:: Data supplied
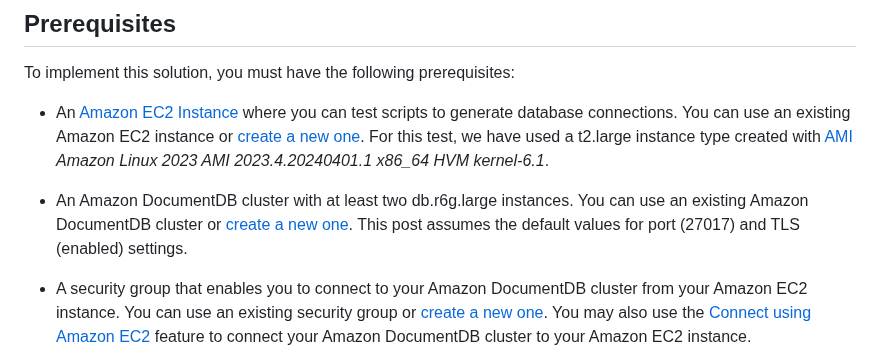
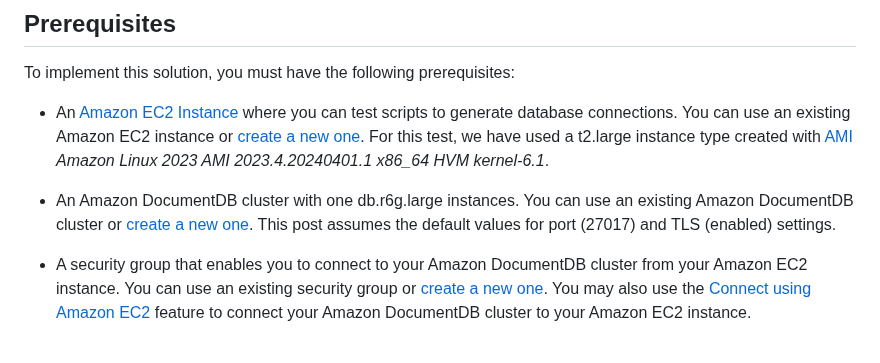
Before and after one commit to aws-samples/amazon-documentdb-samples, a Markdown page: samples/docdb-docker-quarkus-panache/README.md, the part around the change. Rendered like a GitHub page.

Commit message:
Update README.md
reduced number of DocumentDB instances needed

```diff
--- a/samples/docdb-docker-quarkus-panache/README.md
+++ b/samples/docdb-docker-quarkus-panache/README.md
@@ -31,7 +31,7 @@ To implement this solution, you must have the following prerequisites:
 
 * An [Amazon EC2 Instance](https://aws.amazon.com/pm/ec2/) where you can test scripts to generate database connections. You can use an existing Amazon EC2 instance or [create a new one](https://docs.aws.amazon.com/AWSEC2/latest/UserGuide/EC2_GetStarted.html).  For this test, we have used a t2.large instance type created with [AMI](https://docs.aws.amazon.com/AWSEC2/latest/UserGuide/AMIs.html) *Amazon Linux 2023 AMI 2023.4.20240401.1 x86_64 HVM kernel-6.1*.
 
-* An Amazon DocumentDB cluster with at least two db.r6g.large instances. You can use an existing Amazon DocumentDB cluster or [create a new one](https://docs.aws.amazon.com/documentdb/latest/developerguide/db-cluster-create.html). This post assumes the default values for port (27017) and TLS (enabled) settings.
+* An Amazon DocumentDB cluster with one db.r6g.large instances. You can use an existing Amazon DocumentDB cluster or [create a new one](https://docs.aws.amazon.com/documentdb/latest/developerguide/db-cluster-create.html). This post assumes the default values for port (27017) and TLS (enabled) settings.
 
 * A security group that enables you to connect to your Amazon DocumentDB cluster from your Amazon EC2 instance. You can use an existing security group or [create a new one](https://docs.aws.amazon.com/documentdb/latest/developerguide/get-started-guide.html#cloud9-security). You may also use the [Connect using Amazon EC2](https://docs.aws.amazon.com/documentdb/latest/developerguide/connect-ec2.html) feature to connect your Amazon DocumentDB cluster to your Amazon EC2 instance.
 * [Modify your EC2 instance](https://docs.aws.amazon.com/AWSEC2/latest/UserGuide/authorizing-access-to-an-instance.html) security group to allow SSH from your local IP.
```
::::
What this task involves: The answer must be a single number: the count of lines in the entries above that contain "values".

Exercise output: 2